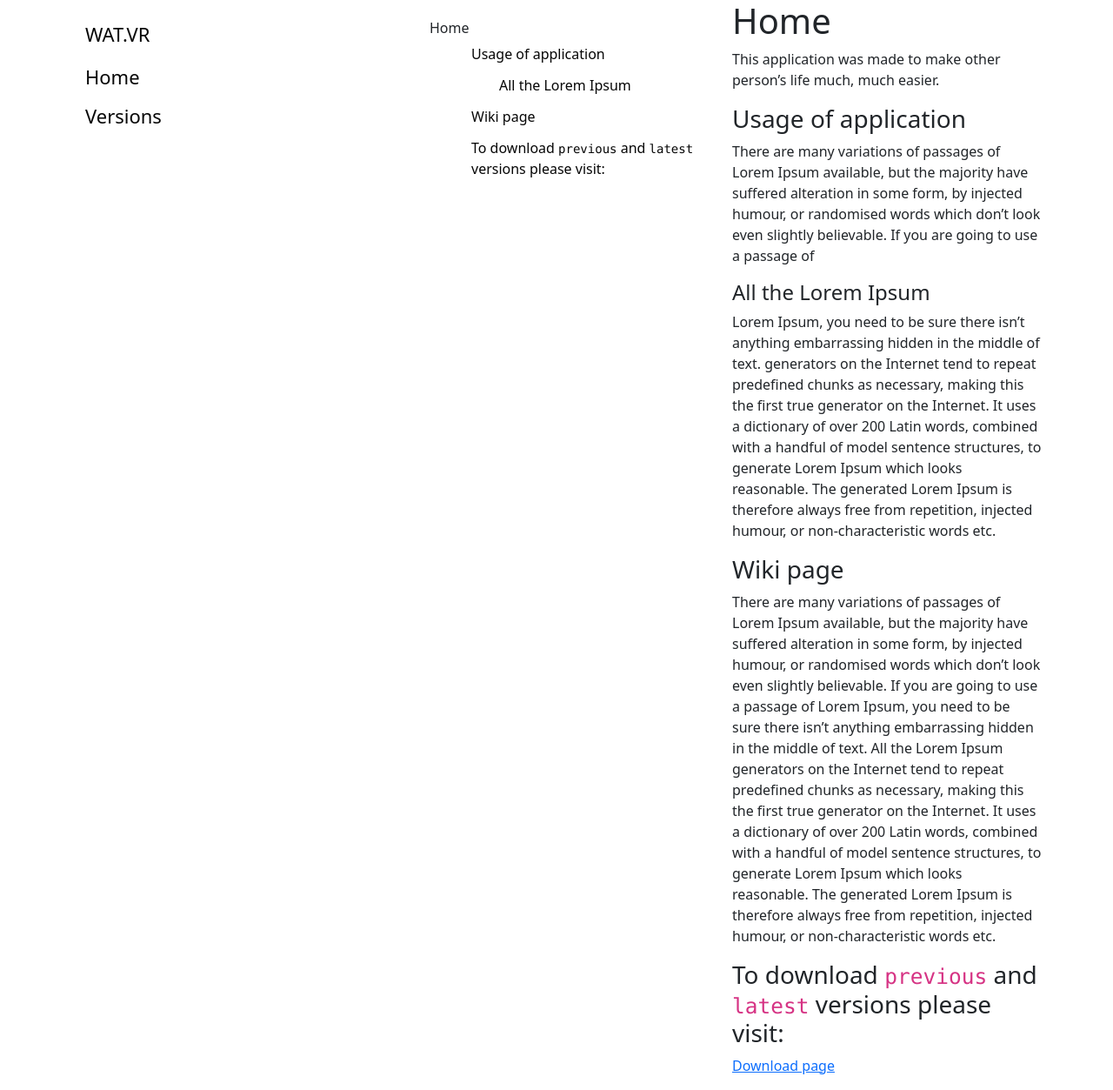
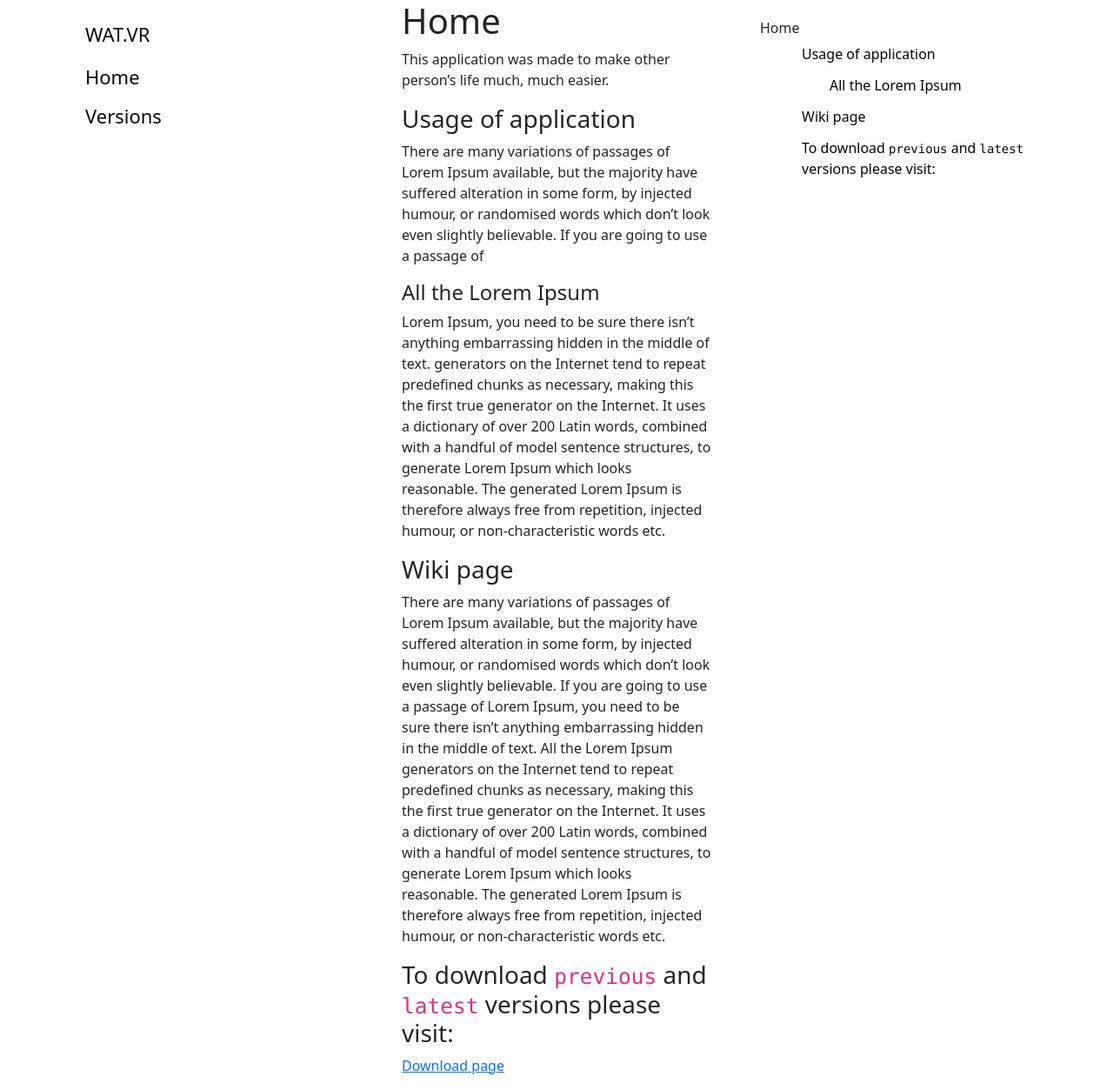
Before and after one commit to zozobalogh0817/zocs, a Jekyll site: the page built from home.md, in a window 1280 px wide. Shown: the whole page at 87% size. Built offline with Jekyll 4.4.1, drawn with Linux system fonts in a browser that asks for light colours.

Commit message:
feat: fix wiki-theme build bug

```diff
--- a/_layouts/default.html
+++ b/_layouts/default.html
@@ -16,15 +16,15 @@
 <body>
 <div class="container">
     <div class="row">
-        <div class="col col-md order-1">
+        <div class="col col-md">
             {% include menu.html %}
         </div>
 
-        <div class="col-8 col-md order-3">
+        <div class="col-8 col-md">
             {{ content }}
         </div>
 
-        <div class="col col-md order-2">
+        <div class="col col-md">
             {% include tocMenu.html %}
         </div>
     </div>
```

PROBLEM DESCRIPTION:
Without the pictures, write out the entire listing exactly.

EXERCISE RESPONSE:
Before and after one commit to zozobalogh0817/zocs, a Jekyll site: the page built from home.md, in a window 1280 px wide. Shown: the whole page at 87% size. Built offline with Jekyll 4.4.1, drawn with Linux system fonts in a browser that asks for light colours.

Commit message:
feat: fix wiki-theme build bug

```diff
--- a/_layouts/default.html
+++ b/_layouts/default.html
@@ -16,15 +16,15 @@
 <body>
 <div class="container">
     <div class="row">
-        <div class="col col-md order-1">
+        <div class="col col-md">
             {% include menu.html %}
         </div>
 
-        <div class="col-8 col-md order-3">
+        <div class="col-8 col-md">
             {{ content }}
         </div>
 
-        <div class="col col-md order-2">
+        <div class="col col-md">
             {% include tocMenu.html %}
         </div>
     </div>
```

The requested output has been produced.